Focus of the entire experimental analysis was the investigation of the young modulus and the quantifications of its variability within timber members and between timber members. Within this study a database was produced to evaluate existing test methods for the estimation of the young modulus. Further, the results can be used as a basis for further investigations on the variability of structural timber.
Key point to development of environmentally friendly timber structures, appropriate to urban ways of living, is the development of high-rise timber buildings. Comfort properties are nowadays one of the main limitations to tall timber buildings, and an enhanced knowledge on damping phenomena is therefore required, as well as improved prediction models for damping.
The aim of this work has consequently been to estimate various damping quantities in timber structures. In particular, models have been derived for predicting material damping in timber members, beams or panels, or in more complex timber structures, such as floors. Material damping is defined as damping due to intrinsic material properties, and used to be referred to as internal friction. In addition, structural damping, defined as damping due to connections and friction in-between members, has been estimated for timber floors.

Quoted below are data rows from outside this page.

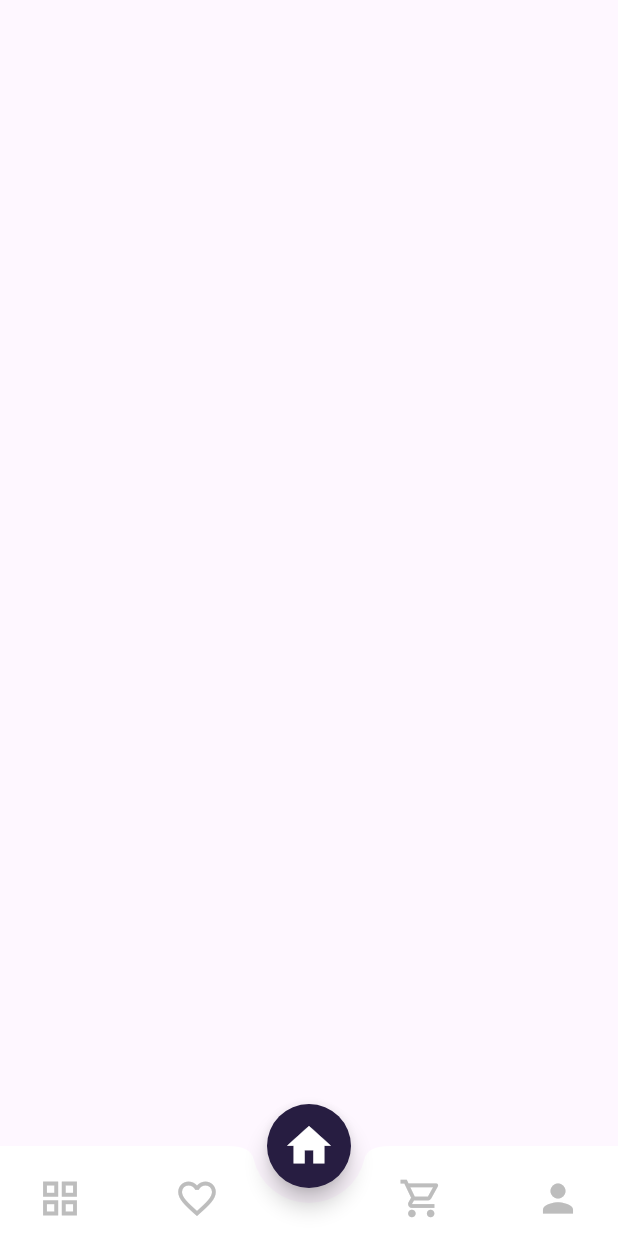
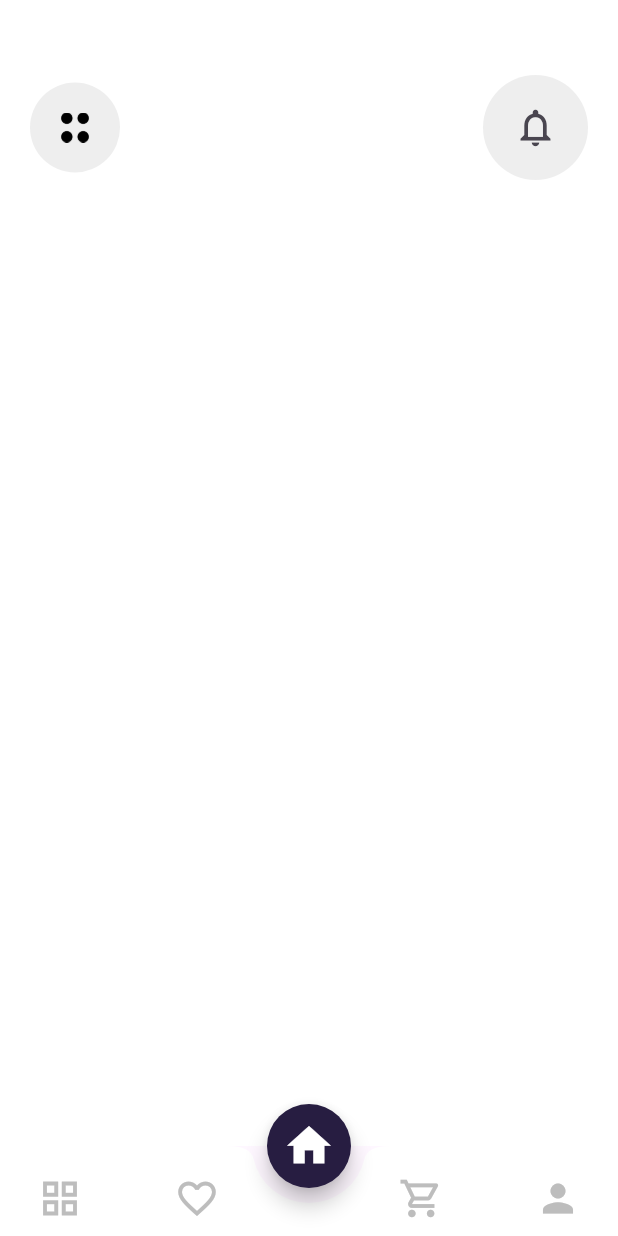
Before and after one commit to mkasang/ecommm, a Flutter app: the screen it shows after launch, on a phone screen of 412 x 824 dp. Run offline on Flutter 3.47's test engine with Material 3 defaults, Android fonts, the phone set to English and light mode, and no system bars; our stand-ins replace google_fonts.

Commit message:
Custom app bar

```diff
--- a/lib/constants.dart
+++ b/lib/constants.dart
@@ -2,7 +2,8 @@ import 'package:flutter/material.dart';
 
 class MkasColor {
   static const primaryColor = Color.fromRGBO(39, 29, 65, 3);
-  static const contentColor = Color.fromARGB(255, 198, 192, 192);
+  static const secondaryColor = Color.fromRGBO(248, 118, 31, 0.992);
+  static const contentColor = Color.fromARGB(255, 238, 238, 238);
   static const white = Colors.white;
   static const unselectColor = Color.fromARGB(255, 189, 189, 189);
 }
--- a/lib/screens/home/home_screen.dart
+++ b/lib/screens/home/home_screen.dart
@@ -1,10 +1,34 @@
+import 'package:ecommm/constants.dart';
+import 'package:ecommm/screens/home/widgets/home_app_bar.dart';
 import 'package:flutter/material.dart';
 
-class HomeScreen extends StatelessWidget {
+class HomeScreen extends StatefulWidget {
   const HomeScreen({super.key});
 
   @override
+  State<HomeScreen> createState() => _HomeScreenState();
+}
+
+class _HomeScreenState extends State<HomeScreen> {
+  @override
   Widget build(BuildContext context) {
-    return Scaffold();
+    return const Scaffold(
+      backgroundColor: MkasColor.white,
+      body: SingleChildScrollView(
+        child: Padding(
+          padding: EdgeInsets.all(20),
+          child: Column(
+            crossAxisAlignment: CrossAxisAlignment.start,
+            children: [
+              SizedBox(height: 30),
+              // Custom Appbar
+              CustumAppBar(),
+              SizedBox(height: 20),
+              //search bar
+            ],
+          ),
+        ),
+      ),
+    );
   }
 }
--- /dev/null
+++ b/lib/screens/home/widgets/home_app_bar.dart
@@ -0,0 +1,35 @@
+import 'package:ecommm/constants.dart';
+import 'package:flutter/material.dart';
+
+class CustumAppBar extends StatelessWidget {
+  const CustumAppBar({
+    super.key,
+  });
+
+  @override
+  Widget build(BuildContext context) {
+    return Row(
+      mainAxisAlignment: MainAxisAlignment.spaceBetween,
+      children: [
+        IconButton(
+          style: IconButton.styleFrom(
+              backgroundColor: MkasColor.contentColor,
+              padding: const EdgeInsets.all(20)),
+          onPressed: () {},
+          icon: Image.asset(
+            "images/icon.png",
+            height: 20,
+          ),
+        ),
+        IconButton(
+          style: IconButton.styleFrom(
+              backgroundColor: MkasColor.contentColor,
+              padding: const EdgeInsets.all(20)),
+          onPressed: () {},
+          iconSize: 30,
+          icon: const Icon(Icons.notifications_outlined),
+        ),
+      ],
+    );
+  }
+}
```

Twenty real dimensions beams from the glued laminated timber were tested in our previously works. Twenty advanced FE models were created precisely according to tested beams. Input files for FE models are lengths of segments and local moduli of elasticity. The segment is part of lamella between two finger joints. Each local modulus of elasticity was obtained via non-destructive penetration test. The output for comparison between real beam and FE model is displacement in half span. The quality of input data file from experiments is very important for the good agreement between real tested beams and FE models. In advanced FE models is described distribution of local moduli of elasticity via distribution function. The solution is based on the LHS. Accuracy of each distribution function is dependent on the number of measured local moduli of elasticity. In presented work was used probabilistic approach for determination of corresponding number of penetration tests as function of segments lengths. Results of this analysis will be used in the latter series of bending tests of new real dimensions beams and corresponding advanced FE models.